The UK sugar business opened the first bioethanol production facility in the UK in 2007, which produces 70 million litres of bioethanol per year and is sited alongside its Wissington sugar factory.
AB Sugar has now joined forces with BP and DuPont to build and operate a world scale bioethanol facility in Hull. The Group has a 45% stake in a Joint Venture with BP (45%) and DuPont (10%), which operates as Vivergo Fuels Limited.
The plant is now under construction and is due to come on stream in 2012. It will produce around 420 million litres of bioethanol from wheat each year. This will help meet delivery of the UK’s forecast ethanol demand in 2012 required to meet the Renewable Transport Fuel Obligation.
Biofuels offer the advantage that they have the potential to reduce overall GHG emissions from road transport because the plants from which they are produced absorb CO2 when they are grown. This offsets the CO2 released from the vehicle when the blended biofuel is used.
In addition, there are GHG emissions associated with the production of biofuels (e.g. fertilizers, pesticides, crop cultivation/harvesting, manufacture and transport of biofuels). Biofuels deliver GHG savings when all of these emissions are less than the corresponding emissions from the production of conventional gasoline/petrol and diesel from crude oil.
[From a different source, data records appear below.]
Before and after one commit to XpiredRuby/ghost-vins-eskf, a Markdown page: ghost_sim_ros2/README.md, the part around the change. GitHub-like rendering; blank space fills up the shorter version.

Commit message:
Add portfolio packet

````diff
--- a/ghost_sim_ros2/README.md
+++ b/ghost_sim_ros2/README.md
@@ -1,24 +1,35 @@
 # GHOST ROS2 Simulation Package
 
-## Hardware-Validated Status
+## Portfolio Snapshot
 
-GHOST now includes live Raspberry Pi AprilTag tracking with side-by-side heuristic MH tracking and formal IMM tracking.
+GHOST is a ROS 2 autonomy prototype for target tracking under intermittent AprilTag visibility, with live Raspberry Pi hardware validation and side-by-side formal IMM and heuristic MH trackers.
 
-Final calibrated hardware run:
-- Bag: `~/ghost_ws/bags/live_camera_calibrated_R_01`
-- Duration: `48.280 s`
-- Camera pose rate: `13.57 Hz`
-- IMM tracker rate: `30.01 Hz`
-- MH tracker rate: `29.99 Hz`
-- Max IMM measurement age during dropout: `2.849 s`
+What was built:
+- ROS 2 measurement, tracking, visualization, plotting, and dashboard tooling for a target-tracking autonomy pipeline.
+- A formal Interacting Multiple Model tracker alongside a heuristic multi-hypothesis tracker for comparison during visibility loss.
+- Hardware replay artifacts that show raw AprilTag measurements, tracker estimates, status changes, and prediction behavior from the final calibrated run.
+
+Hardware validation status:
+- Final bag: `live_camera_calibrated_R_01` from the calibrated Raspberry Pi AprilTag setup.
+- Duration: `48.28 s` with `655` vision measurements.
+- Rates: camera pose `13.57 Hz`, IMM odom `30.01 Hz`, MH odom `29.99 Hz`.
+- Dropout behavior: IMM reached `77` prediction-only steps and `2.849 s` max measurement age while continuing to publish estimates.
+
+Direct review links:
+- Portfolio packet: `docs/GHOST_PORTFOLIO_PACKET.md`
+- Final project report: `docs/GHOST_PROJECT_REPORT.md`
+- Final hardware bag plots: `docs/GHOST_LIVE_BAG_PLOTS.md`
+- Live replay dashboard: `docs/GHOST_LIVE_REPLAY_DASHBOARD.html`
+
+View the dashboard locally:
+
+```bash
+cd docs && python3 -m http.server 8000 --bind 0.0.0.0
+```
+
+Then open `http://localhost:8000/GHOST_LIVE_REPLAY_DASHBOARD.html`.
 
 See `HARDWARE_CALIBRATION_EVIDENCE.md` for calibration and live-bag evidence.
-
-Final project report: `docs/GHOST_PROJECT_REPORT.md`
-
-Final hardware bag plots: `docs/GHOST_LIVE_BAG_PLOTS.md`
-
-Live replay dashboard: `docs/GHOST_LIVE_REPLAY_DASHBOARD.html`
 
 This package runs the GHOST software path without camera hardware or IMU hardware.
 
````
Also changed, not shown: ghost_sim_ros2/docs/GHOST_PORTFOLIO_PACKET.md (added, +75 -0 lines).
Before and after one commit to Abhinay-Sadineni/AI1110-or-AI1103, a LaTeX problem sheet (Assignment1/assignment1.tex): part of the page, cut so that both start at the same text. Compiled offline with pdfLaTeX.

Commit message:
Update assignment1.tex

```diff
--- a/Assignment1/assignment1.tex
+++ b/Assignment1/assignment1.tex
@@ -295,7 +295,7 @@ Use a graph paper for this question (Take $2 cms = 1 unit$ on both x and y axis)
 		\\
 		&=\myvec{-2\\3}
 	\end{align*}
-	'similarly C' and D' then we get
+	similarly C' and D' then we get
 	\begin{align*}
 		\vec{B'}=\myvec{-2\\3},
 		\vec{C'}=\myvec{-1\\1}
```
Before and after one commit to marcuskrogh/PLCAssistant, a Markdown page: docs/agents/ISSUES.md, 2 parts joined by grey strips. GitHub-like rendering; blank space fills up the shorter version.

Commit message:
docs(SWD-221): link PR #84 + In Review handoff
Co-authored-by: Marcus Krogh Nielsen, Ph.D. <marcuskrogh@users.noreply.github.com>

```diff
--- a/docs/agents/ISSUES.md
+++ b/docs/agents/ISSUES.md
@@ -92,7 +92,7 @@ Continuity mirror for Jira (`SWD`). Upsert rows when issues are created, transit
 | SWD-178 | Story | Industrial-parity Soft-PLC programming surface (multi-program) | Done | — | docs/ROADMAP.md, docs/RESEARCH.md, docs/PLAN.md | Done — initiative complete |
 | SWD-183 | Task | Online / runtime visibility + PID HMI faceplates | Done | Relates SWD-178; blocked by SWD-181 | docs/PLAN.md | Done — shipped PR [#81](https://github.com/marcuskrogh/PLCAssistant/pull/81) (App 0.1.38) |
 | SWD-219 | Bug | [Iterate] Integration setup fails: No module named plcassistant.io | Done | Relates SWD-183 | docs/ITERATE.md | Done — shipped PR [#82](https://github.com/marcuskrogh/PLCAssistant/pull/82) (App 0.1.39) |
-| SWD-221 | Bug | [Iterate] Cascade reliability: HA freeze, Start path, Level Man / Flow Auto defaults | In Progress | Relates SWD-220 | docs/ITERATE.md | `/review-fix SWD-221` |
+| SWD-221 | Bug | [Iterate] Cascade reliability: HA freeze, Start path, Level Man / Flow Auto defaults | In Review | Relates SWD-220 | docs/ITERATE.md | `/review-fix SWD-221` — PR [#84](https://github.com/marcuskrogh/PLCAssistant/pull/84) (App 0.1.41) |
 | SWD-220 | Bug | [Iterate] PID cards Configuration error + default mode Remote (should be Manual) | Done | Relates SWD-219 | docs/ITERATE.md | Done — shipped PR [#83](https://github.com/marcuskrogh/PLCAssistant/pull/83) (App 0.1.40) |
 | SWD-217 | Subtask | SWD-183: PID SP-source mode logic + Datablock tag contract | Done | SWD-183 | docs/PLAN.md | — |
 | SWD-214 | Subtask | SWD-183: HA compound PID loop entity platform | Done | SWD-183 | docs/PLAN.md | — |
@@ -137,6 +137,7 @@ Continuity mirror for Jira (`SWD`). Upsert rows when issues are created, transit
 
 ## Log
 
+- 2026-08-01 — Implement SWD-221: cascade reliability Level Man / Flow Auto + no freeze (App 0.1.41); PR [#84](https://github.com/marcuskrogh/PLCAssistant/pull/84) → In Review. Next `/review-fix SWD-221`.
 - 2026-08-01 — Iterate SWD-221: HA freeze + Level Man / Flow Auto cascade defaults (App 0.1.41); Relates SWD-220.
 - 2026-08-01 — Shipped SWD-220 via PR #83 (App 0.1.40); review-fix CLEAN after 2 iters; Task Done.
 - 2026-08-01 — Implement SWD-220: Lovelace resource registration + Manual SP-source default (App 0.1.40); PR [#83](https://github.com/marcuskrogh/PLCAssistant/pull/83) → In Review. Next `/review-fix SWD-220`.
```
Bioethanol is produced by the fermentation of starch or sugars in a very similar way to the method used to produce beer and wine. Fermentation is followed by distillation to remove the water and impurities and produce a pure alcohol. Petrol containing up to 5% bioethanol can be used in any unleaded car on the road in the UK today. In the longer term, there is potential for all ordinary cars to use higher blends. Ford and Saab already supply models to the UK which will run on bioethanol / petrol blends up to 85% bioethanol (E85).
Find out more: Vivergo Fuels Limited >>